▶ _YOUR INSTRUCTIONS_:
Only the number is wanted: state how many lines of the data below contain the word "timestamp".

—————

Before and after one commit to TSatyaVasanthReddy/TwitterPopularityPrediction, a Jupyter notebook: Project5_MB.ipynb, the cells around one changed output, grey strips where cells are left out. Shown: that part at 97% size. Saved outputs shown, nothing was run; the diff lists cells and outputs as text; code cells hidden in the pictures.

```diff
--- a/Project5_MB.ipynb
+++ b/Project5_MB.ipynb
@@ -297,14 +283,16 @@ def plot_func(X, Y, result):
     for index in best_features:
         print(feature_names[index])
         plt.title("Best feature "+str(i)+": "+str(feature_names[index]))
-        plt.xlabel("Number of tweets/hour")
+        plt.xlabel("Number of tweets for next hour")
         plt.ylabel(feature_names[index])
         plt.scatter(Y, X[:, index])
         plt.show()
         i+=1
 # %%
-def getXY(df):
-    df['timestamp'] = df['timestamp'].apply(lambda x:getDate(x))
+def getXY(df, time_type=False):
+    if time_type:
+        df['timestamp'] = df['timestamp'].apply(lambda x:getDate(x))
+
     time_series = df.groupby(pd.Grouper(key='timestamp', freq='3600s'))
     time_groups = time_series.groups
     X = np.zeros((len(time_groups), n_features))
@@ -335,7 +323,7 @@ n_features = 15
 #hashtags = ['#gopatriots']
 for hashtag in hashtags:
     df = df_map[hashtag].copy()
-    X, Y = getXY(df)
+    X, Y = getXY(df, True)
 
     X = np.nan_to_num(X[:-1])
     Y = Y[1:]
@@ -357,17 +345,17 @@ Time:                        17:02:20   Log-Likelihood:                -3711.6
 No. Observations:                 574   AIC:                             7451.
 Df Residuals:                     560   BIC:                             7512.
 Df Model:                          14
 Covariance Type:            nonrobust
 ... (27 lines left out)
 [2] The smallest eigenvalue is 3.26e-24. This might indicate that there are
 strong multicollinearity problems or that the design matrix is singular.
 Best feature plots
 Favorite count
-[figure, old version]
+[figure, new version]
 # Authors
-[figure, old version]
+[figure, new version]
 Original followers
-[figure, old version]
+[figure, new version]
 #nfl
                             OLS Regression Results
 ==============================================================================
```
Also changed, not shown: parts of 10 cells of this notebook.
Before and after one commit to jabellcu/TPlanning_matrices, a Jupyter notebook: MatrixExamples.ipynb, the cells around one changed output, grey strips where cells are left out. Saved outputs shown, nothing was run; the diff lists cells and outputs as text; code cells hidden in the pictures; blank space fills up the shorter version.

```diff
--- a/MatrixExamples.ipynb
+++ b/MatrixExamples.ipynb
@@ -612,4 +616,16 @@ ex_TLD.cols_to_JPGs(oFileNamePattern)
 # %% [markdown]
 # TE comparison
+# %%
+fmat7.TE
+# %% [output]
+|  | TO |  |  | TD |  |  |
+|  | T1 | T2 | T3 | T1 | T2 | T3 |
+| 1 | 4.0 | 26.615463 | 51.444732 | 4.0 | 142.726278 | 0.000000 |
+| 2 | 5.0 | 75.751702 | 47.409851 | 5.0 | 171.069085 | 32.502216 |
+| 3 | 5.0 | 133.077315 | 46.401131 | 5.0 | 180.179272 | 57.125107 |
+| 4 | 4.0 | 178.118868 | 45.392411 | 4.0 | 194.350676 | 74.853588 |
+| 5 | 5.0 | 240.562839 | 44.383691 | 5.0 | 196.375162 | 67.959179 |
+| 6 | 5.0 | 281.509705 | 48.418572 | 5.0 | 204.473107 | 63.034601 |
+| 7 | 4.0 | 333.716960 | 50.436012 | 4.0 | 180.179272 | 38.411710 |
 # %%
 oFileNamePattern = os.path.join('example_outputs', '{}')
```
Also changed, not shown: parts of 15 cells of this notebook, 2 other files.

—————

▶ _PROBLEM SOLUTION_:
3